--- THE TASK ---
For every line in the material below that holds "html", report the line.

-- RECORDS PROVIDED follows --

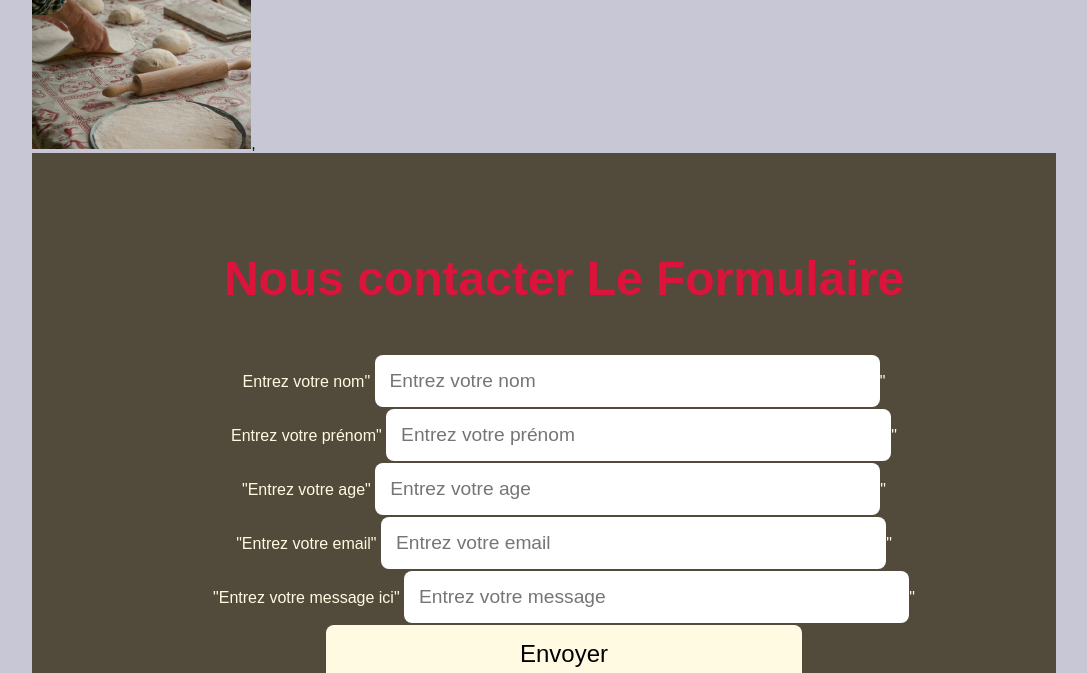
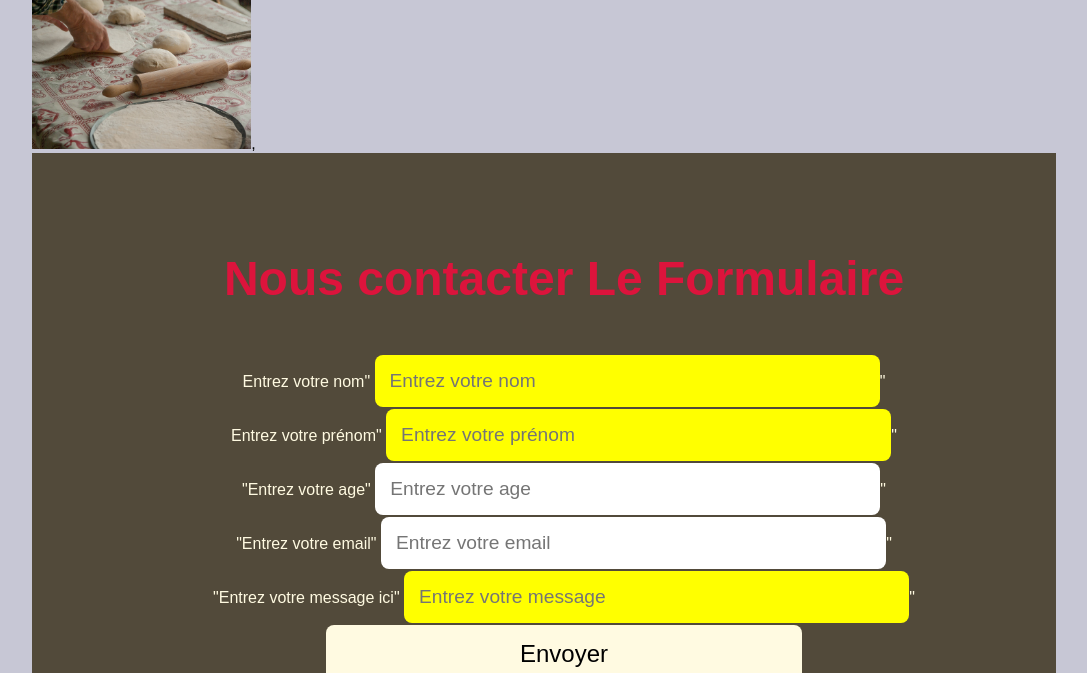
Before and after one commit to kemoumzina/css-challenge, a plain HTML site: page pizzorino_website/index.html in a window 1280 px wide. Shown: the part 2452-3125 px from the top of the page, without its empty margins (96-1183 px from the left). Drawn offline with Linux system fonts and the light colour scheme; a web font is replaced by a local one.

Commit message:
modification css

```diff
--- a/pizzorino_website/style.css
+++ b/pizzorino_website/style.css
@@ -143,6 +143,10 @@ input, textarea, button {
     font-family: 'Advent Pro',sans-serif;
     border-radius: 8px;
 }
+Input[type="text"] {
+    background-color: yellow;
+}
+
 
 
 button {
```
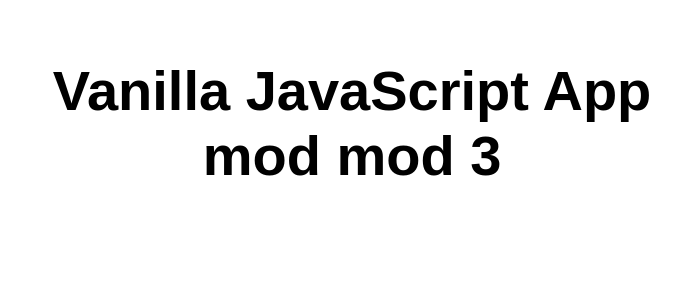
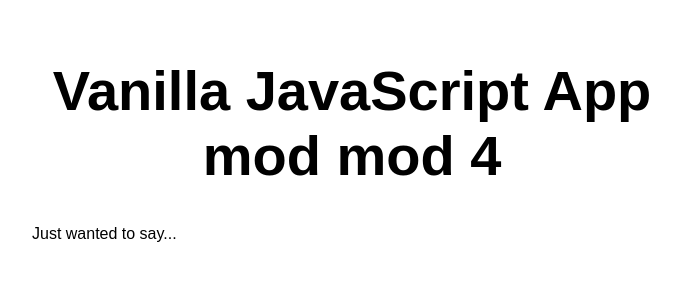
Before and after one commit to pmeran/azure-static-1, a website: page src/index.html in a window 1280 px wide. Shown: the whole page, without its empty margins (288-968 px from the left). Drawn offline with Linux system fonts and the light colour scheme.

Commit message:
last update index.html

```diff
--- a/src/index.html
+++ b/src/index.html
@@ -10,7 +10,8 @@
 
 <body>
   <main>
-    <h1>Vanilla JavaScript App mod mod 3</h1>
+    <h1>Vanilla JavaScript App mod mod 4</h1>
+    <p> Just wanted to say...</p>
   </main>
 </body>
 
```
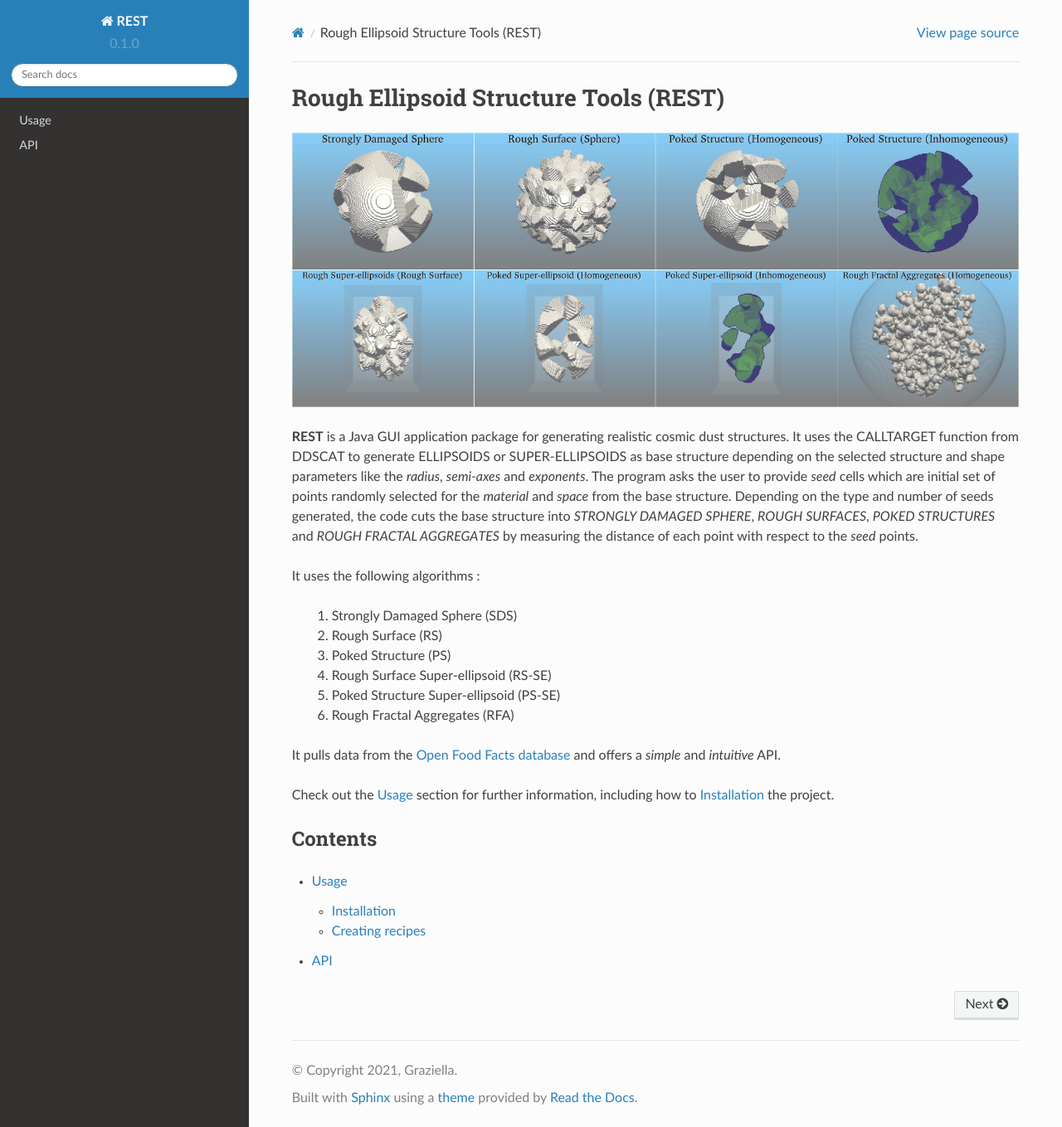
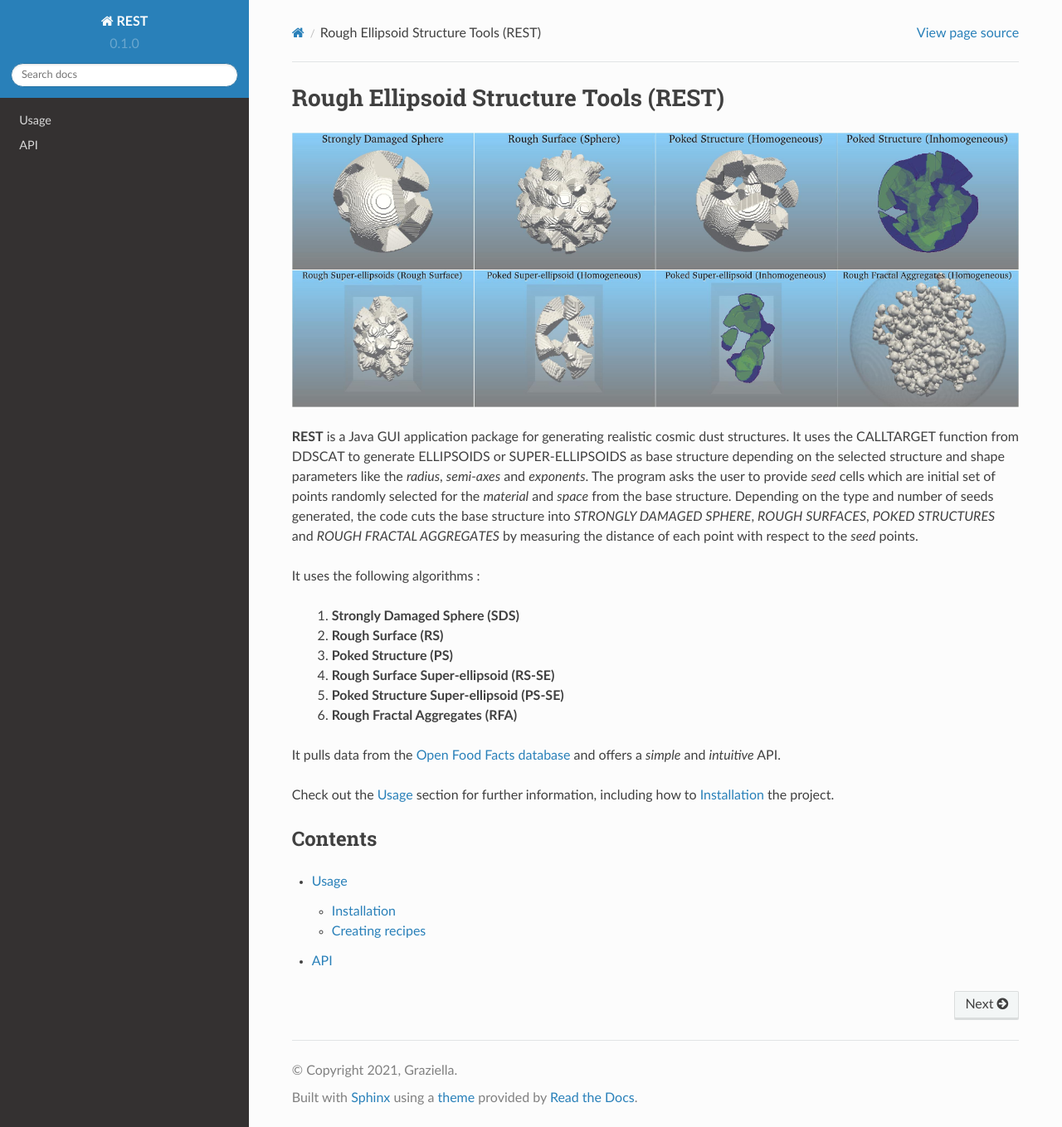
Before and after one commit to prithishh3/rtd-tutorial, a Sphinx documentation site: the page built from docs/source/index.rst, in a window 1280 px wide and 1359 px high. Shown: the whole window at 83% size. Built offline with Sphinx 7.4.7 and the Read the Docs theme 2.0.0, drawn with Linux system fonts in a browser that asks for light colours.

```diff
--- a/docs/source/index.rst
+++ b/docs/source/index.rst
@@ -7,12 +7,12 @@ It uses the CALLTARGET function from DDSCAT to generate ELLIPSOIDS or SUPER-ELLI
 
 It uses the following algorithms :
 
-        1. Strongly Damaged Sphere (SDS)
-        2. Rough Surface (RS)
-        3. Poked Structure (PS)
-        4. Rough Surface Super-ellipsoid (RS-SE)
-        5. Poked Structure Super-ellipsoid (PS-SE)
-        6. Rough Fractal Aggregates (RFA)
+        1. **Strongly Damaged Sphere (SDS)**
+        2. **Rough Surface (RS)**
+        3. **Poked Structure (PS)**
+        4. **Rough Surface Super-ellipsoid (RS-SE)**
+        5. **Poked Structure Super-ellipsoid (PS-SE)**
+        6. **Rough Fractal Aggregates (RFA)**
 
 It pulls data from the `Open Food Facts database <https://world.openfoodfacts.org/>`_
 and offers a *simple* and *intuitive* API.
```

-- RECORDS PROVIDED concluded --

--- TASK ANSWER ---
Before and after one commit to kemoumzina/css-challenge, a plain HTML site: page pizzorino_website/index.html in a window 1280 px wide. Shown: the part 2452-3125 px from the top of the page, without its empty margins (96-1183 px from the left). Drawn offline with Linux system fonts and the light colour scheme; a web font is replaced by a local one.
Before and after one commit to pmeran/azure-static-1, a website: page src/index.html in a window 1280 px wide. Shown: the whole page, without its empty margins (288-968 px from the left). Drawn offline with Linux system fonts and the light colour scheme.
last update index.html
--- a/src/index.html
+++ b/src/index.html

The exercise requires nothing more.